**DIRECTIONS:** Please retype every record below exactly, leaving the pictures out.

<<<<

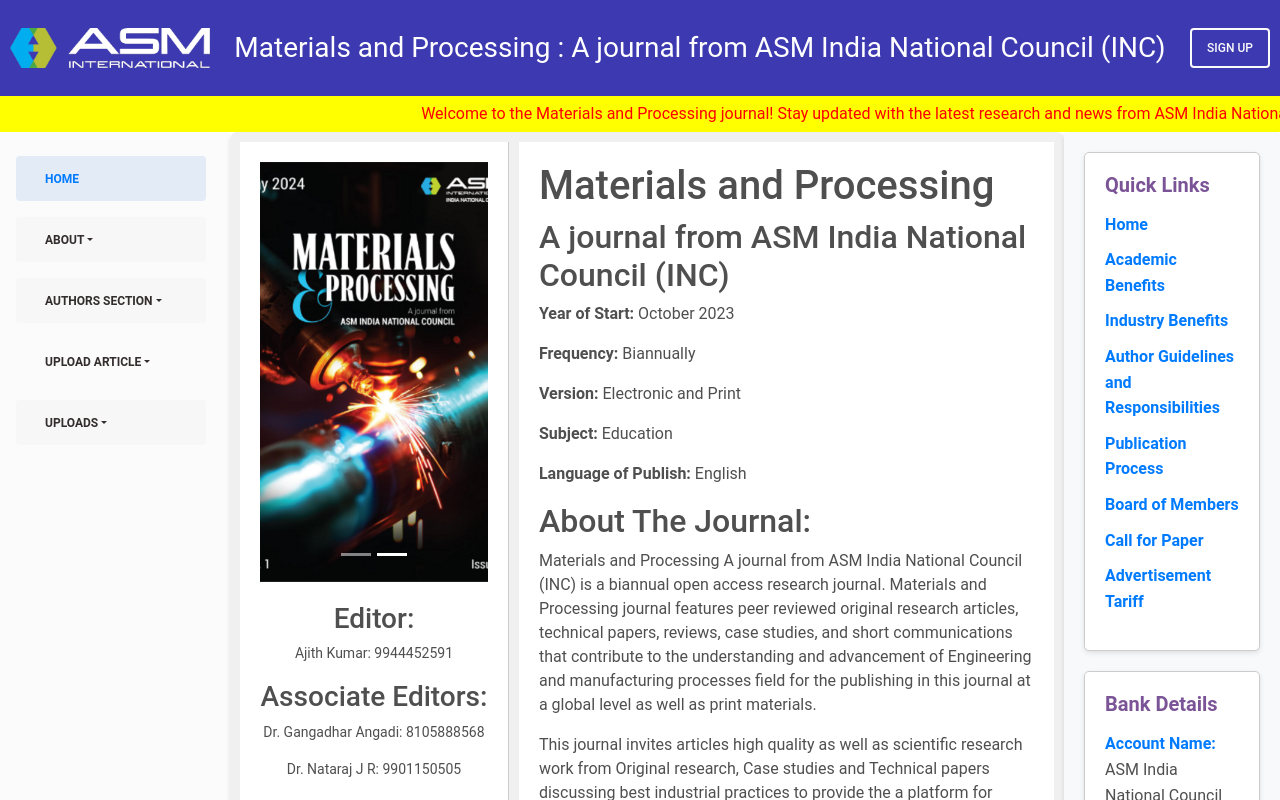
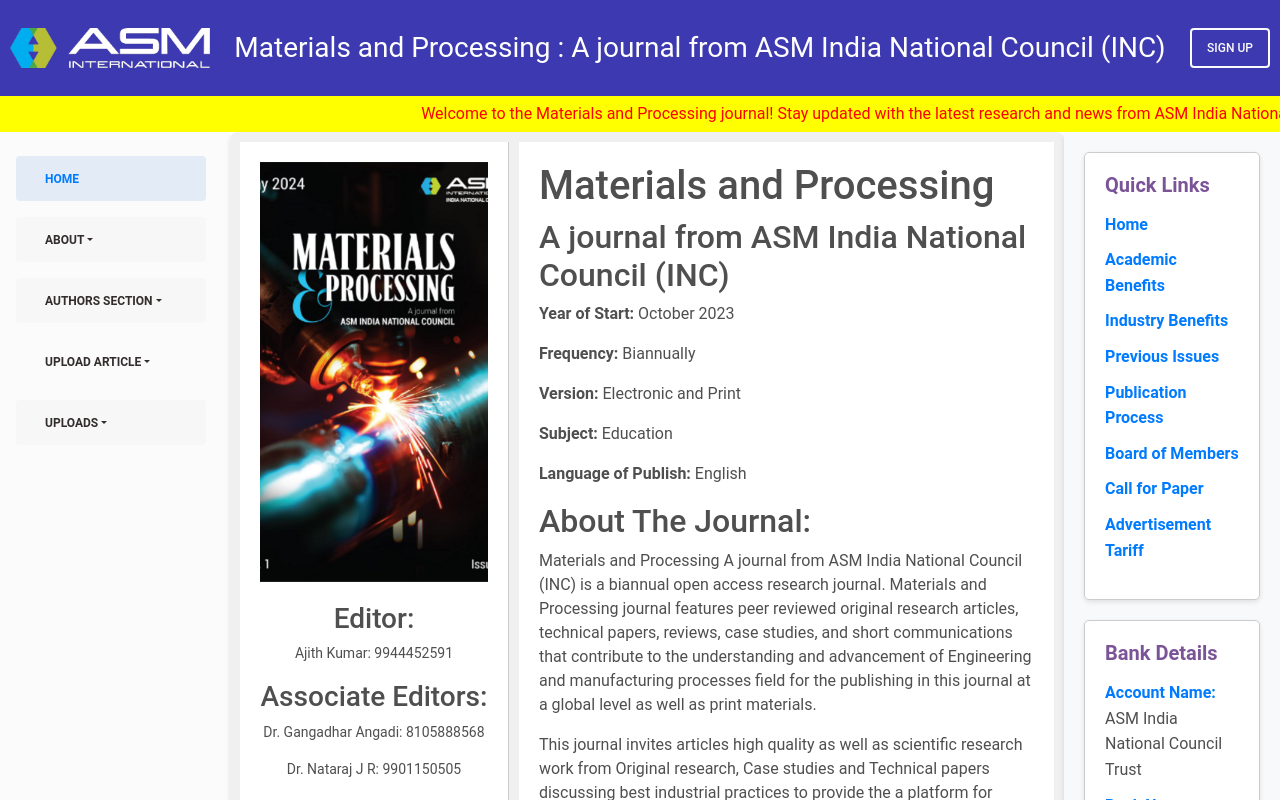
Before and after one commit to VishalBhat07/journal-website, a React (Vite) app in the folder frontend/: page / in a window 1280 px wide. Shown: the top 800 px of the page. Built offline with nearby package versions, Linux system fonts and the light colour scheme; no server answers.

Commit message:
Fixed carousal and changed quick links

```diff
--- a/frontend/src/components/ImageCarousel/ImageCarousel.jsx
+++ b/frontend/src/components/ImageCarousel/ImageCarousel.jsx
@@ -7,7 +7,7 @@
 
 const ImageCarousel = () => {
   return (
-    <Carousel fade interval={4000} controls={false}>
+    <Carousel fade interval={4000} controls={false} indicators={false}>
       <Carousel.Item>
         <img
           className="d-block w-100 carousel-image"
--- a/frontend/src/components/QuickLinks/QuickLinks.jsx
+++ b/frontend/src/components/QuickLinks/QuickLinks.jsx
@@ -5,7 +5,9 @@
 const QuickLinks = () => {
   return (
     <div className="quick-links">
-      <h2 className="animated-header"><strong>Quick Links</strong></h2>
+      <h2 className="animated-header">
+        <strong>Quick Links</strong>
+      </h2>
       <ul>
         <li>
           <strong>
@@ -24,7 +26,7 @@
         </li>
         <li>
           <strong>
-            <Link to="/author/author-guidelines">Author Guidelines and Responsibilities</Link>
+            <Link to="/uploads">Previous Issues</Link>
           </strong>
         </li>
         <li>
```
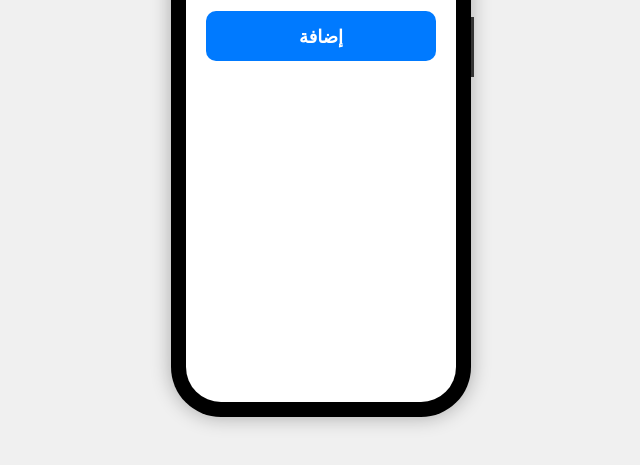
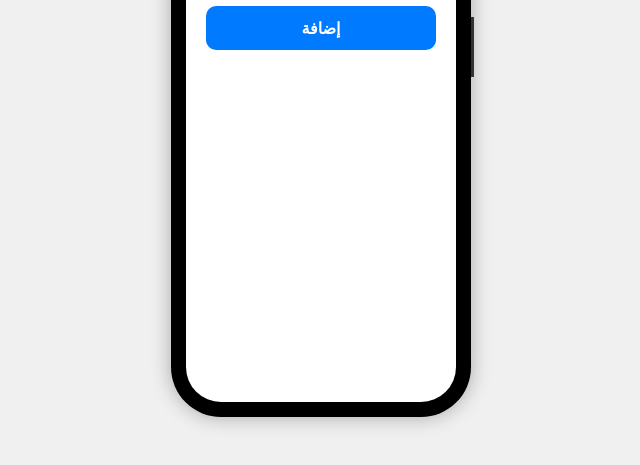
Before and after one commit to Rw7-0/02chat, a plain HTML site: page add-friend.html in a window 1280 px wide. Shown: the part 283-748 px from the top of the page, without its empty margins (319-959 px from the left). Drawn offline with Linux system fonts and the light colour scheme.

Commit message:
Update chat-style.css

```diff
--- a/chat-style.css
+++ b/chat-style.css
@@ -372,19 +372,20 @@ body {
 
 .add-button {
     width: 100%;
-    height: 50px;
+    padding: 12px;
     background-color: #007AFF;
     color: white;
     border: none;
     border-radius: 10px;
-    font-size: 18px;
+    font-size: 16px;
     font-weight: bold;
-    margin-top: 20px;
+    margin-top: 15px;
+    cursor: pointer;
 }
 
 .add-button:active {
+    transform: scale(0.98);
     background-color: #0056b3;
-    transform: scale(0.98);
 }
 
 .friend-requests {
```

>>>>

**EXERCISE ANSWER:**
Before and after one commit to VishalBhat07/journal-website, a React (Vite) app in the folder frontend/: page / in a window 1280 px wide. Shown: the top 800 px of the page. Built offline with nearby package versions, Linux system fonts and the light colour scheme; no server answers.

Commit message:
Fixed carousal and changed quick links

```diff
--- a/frontend/src/components/ImageCarousel/ImageCarousel.jsx
+++ b/frontend/src/components/ImageCarousel/ImageCarousel.jsx
@@ -7,7 +7,7 @@
 
 const ImageCarousel = () => {
   return (
-    <Carousel fade interval={4000} controls={false}>
+    <Carousel fade interval={4000} controls={false} indicators={false}>
       <Carousel.Item>
         <img
           className="d-block w-100 carousel-image"
--- a/frontend/src/components/QuickLinks/QuickLinks.jsx
+++ b/frontend/src/components/QuickLinks/QuickLinks.jsx
@@ -5,7 +5,9 @@
 const QuickLinks = () => {
   return (
     <div className="quick-links">
-      <h2 className="animated-header"><strong>Quick Links</strong></h2>
+      <h2 className="animated-header">
+        <strong>Quick Links</strong>
+      </h2>
       <ul>
         <li>
           <strong>
@@ -24,7 +26,7 @@
         </li>
         <li>
           <strong>
-            <Link to="/author/author-guidelines">Author Guidelines and Responsibilities</Link>
+            <Link to="/uploads">Previous Issues</Link>
           </strong>
         </li>
         <li>
```
Before and after one commit to Rw7-0/02chat, a plain HTML site: page add-friend.html in a window 1280 px wide. Shown: the part 283-748 px from the top of the page, without its empty margins (319-959 px from the left). Drawn offline with Linux system fonts and the light colour scheme.

Commit message:
Update chat-style.css

```diff
--- a/chat-style.css
+++ b/chat-style.css
@@ -372,19 +372,20 @@ body {
 
 .add-button {
     width: 100%;
-    height: 50px;
+    padding: 12px;
     background-color: #007AFF;
     color: white;
     border: none;
     border-radius: 10px;
-    font-size: 18px;
+    font-size: 16px;
     font-weight: bold;
-    margin-top: 20px;
+    margin-top: 15px;
+    cursor: pointer;
 }
 
 .add-button:active {
+    transform: scale(0.98);
     background-color: #0056b3;
-    transform: scale(0.98);
 }
 
 .friend-requests {
```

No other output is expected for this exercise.